We take classes in four areas: tailoring, garment construction, pattern cutting and career development. Tailoring classes have so far consisted of learning basic hand stitches : Padding stitch, Cross stitch and Raw Edge Fell Stitch. Now that I have my thimble use just about down (see previous post), I LOVE these classes. I’ve always been inexplicably fond of repeating patterns and there’s a highly pleasing hypnotic quality to the process of creating swatch after swatch of uniform stitches. And so far, I think I’ve been pretty good at it. Confirmation of this came on Friday morning when I received a (highly sought after) approving ‘hmm’ from the tailoring tutor, V, as he paused to look one of the swatches I had done as homework.
Swelling with pride and delight at having had my previously unacknowledged skill finally noted, I continued apace for the rest of the day, chatting away to my course-mates, only now and then puzzling over the very erratic appearance of the stitches I was making.

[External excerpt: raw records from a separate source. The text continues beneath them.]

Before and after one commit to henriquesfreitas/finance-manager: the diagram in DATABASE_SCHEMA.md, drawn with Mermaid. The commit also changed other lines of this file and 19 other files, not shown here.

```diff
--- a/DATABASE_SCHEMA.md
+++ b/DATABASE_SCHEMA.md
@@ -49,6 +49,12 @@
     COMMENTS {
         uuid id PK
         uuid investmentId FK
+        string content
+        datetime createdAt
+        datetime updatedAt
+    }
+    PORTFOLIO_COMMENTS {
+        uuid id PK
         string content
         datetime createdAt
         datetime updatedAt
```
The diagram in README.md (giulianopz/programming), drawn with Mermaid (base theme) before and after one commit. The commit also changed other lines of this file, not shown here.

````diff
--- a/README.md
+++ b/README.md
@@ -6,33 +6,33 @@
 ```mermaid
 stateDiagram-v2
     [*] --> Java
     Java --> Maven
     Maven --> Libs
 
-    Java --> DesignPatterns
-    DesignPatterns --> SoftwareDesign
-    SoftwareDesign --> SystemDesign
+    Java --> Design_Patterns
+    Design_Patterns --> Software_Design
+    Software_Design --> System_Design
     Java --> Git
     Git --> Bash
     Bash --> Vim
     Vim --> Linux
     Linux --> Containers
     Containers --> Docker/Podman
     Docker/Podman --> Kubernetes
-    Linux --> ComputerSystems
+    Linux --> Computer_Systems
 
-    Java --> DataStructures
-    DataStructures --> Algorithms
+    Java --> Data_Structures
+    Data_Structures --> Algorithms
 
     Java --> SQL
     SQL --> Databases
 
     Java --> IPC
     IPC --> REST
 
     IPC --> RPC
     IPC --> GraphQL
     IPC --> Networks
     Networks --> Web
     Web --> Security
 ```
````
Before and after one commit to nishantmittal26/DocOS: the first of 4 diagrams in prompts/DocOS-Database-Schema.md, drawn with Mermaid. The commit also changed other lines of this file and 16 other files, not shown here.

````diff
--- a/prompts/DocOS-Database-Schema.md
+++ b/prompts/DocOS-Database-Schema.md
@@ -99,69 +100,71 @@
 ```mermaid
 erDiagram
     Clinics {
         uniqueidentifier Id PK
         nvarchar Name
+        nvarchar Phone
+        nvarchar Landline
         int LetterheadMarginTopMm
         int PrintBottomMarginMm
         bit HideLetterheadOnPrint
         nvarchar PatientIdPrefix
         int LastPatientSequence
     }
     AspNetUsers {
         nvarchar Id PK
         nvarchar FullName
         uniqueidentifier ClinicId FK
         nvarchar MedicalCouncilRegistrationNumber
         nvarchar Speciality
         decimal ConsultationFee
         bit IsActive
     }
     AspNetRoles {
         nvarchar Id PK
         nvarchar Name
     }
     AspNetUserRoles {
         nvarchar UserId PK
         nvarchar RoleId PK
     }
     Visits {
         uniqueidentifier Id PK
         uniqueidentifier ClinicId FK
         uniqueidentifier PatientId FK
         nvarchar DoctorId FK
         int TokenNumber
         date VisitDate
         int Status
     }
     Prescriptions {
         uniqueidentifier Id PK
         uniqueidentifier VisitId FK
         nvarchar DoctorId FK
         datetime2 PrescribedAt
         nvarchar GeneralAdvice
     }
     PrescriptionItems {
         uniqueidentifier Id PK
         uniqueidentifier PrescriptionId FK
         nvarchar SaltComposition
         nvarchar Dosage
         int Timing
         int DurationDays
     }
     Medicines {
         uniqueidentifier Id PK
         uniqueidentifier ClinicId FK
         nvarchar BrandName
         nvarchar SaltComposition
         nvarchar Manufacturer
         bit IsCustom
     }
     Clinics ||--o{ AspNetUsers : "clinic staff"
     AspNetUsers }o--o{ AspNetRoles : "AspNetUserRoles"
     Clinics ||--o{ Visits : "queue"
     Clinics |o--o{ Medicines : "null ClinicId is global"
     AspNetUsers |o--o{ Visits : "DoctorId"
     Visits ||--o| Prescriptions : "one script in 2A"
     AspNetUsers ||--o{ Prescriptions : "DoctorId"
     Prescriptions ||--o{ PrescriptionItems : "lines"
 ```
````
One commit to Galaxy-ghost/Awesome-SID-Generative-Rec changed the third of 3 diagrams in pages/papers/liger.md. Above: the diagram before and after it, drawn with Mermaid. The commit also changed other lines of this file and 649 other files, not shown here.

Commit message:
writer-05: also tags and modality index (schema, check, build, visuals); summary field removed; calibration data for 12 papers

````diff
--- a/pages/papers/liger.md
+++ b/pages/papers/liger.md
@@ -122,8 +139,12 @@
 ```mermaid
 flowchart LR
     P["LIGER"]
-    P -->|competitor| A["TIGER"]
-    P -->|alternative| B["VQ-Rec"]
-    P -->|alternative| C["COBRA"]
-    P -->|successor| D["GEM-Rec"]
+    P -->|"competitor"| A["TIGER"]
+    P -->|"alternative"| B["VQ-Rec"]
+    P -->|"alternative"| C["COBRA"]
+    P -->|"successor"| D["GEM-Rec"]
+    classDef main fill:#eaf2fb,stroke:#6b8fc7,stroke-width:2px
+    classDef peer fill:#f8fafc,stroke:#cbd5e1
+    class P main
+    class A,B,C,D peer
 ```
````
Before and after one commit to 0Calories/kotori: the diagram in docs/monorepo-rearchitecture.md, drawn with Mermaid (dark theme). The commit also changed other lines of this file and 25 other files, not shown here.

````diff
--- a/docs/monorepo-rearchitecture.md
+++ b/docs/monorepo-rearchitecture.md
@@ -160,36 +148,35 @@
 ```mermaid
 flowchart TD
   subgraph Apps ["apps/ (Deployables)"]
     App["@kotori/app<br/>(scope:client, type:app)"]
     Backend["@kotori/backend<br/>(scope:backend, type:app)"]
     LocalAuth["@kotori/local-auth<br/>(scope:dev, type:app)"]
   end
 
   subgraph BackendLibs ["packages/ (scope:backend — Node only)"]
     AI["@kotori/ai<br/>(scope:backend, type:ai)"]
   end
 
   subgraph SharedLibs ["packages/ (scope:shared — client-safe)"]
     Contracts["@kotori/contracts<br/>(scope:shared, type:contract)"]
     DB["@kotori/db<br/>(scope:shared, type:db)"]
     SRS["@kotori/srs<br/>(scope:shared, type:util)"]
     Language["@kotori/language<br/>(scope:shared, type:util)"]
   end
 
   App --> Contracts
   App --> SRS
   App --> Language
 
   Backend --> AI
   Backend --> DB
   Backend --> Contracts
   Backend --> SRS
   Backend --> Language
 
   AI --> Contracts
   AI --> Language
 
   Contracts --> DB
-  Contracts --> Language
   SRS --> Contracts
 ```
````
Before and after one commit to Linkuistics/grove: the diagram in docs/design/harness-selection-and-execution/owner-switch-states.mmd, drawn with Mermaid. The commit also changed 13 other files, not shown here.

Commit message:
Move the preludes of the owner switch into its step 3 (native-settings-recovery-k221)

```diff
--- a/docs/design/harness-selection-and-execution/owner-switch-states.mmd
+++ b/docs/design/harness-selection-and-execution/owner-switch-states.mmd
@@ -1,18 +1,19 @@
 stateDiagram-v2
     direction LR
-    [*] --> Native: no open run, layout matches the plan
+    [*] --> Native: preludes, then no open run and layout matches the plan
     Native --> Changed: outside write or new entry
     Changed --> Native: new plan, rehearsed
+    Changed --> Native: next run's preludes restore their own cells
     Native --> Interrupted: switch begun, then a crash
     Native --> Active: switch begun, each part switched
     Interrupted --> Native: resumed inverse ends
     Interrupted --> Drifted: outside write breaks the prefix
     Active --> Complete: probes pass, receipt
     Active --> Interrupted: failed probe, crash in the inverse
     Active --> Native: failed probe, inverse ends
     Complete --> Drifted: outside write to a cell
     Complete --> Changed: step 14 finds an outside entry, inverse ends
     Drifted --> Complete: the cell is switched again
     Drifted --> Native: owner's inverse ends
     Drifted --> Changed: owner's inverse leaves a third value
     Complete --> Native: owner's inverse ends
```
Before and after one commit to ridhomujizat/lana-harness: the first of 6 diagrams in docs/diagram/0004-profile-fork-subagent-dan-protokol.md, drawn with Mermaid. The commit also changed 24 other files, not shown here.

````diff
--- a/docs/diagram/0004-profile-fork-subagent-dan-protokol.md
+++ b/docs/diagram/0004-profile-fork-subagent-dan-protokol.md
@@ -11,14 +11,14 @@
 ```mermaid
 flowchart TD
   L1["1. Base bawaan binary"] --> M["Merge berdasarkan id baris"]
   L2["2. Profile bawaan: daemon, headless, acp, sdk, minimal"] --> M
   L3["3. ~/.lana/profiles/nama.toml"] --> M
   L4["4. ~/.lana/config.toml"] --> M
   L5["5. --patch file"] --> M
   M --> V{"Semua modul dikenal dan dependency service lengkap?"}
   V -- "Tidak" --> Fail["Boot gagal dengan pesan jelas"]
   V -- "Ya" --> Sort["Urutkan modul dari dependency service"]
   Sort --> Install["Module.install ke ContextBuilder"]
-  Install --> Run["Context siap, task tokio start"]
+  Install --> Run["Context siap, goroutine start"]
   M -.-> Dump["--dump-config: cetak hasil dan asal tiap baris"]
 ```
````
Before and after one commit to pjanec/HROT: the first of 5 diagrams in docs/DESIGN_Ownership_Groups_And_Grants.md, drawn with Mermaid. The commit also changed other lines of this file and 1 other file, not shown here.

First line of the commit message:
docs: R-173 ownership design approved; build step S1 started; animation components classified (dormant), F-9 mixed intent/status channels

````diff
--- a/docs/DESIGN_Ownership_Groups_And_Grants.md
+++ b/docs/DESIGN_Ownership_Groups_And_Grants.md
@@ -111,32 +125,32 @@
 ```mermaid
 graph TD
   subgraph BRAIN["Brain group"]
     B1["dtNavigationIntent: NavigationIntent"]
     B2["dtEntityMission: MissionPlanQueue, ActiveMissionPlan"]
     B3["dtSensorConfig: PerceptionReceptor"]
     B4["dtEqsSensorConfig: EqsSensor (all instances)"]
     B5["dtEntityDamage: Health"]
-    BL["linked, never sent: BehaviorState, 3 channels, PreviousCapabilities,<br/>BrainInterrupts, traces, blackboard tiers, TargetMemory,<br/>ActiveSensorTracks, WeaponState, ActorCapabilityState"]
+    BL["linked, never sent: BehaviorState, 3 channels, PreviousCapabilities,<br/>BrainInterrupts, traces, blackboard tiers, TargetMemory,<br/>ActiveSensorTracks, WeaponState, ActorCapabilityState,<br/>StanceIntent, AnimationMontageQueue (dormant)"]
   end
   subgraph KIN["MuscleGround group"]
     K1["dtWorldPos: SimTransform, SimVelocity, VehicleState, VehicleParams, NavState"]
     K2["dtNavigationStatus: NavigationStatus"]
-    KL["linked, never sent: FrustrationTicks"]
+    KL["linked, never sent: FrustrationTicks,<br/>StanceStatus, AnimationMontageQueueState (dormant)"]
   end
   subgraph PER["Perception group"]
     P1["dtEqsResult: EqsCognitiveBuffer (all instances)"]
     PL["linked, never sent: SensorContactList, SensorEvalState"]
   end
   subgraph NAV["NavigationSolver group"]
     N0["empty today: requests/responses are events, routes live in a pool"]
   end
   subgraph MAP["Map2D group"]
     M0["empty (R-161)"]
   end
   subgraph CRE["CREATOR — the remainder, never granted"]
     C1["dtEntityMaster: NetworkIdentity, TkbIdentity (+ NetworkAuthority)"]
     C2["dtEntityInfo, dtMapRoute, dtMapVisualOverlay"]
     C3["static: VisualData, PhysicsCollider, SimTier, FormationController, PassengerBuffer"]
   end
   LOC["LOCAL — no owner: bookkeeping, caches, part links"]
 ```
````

By the end of the day, still brimming with confidence after the undeniable compliment I had been given by V (a man of few words) earlier, I sought yet more attention from him by asking, openly and in-front of the class, if he had any tips for the latest stitch we had been learning – the Raw Edge Fell Stitch. I’d found it a devil a job keeping ANY uniformity going on my sample and thought that, being teachers pet-of-the-moment, he would share an absolute gem of a tip. Instead, I received but two words. Two words, delivered with absolute blankness. Void of humour or sympathy or any kind of encouragement.
And it was only then, as I looked back on my day, did I see that I had done pretty much nothing BUT talk. Loudly. Excitably. Very and Extremely Noticeably. And, looking down at my stitch swatch, I could clearly map the trajectory of 7 hours worth of conversation, wobbling along the edge of my fabric.
Next week, I’ll be sitting in self-imposed isolation, lips absolutely sealed.